### [WHAT TO DO]
Could you write out every record below exactly, leaving the pictures out?

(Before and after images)
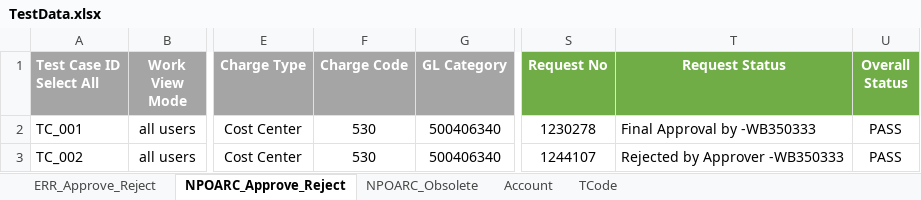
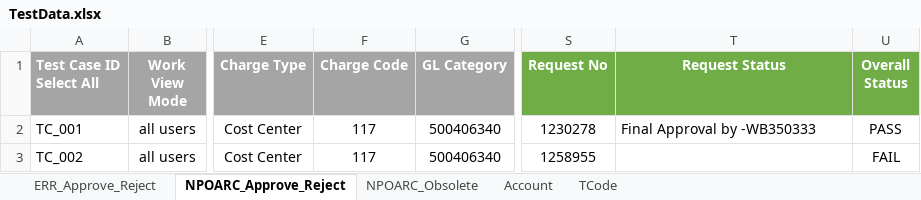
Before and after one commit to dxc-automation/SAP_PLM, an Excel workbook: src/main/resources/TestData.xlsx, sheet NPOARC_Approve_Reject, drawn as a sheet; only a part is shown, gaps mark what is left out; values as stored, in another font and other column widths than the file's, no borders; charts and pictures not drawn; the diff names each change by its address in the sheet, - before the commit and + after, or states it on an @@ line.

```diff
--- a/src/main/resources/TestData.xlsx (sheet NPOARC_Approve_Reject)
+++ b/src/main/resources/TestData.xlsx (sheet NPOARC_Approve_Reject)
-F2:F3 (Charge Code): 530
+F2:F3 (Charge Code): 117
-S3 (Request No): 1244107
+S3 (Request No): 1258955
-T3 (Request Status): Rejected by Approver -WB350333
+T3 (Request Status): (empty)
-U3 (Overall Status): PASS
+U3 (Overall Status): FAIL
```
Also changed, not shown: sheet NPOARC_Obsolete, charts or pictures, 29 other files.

### [ANSWER TO THIS EXERCISE]
Before and after one commit to dxc-automation/SAP_PLM, an Excel workbook: src/main/resources/TestData.xlsx, sheet NPOARC_Approve_Reject, drawn as a sheet; only a part is shown, gaps mark what is left out; values as stored, in another font and other column widths than the file's, no borders; charts and pictures not drawn; the diff names each change by its address in the sheet, - before the commit and + after, or states it on an @@ line.

```diff
--- a/src/main/resources/TestData.xlsx (sheet NPOARC_Approve_Reject)
+++ b/src/main/resources/TestData.xlsx (sheet NPOARC_Approve_Reject)
-F2:F3 (Charge Code): 530
+F2:F3 (Charge Code): 117
-S3 (Request No): 1244107
+S3 (Request No): 1258955
-T3 (Request Status): Rejected by Approver -WB350333
+T3 (Request Status): (empty)
-U3 (Overall Status): PASS
+U3 (Overall Status): FAIL
```
Also changed, not shown: sheet NPOARC_Obsolete, charts or pictures, 29 other files.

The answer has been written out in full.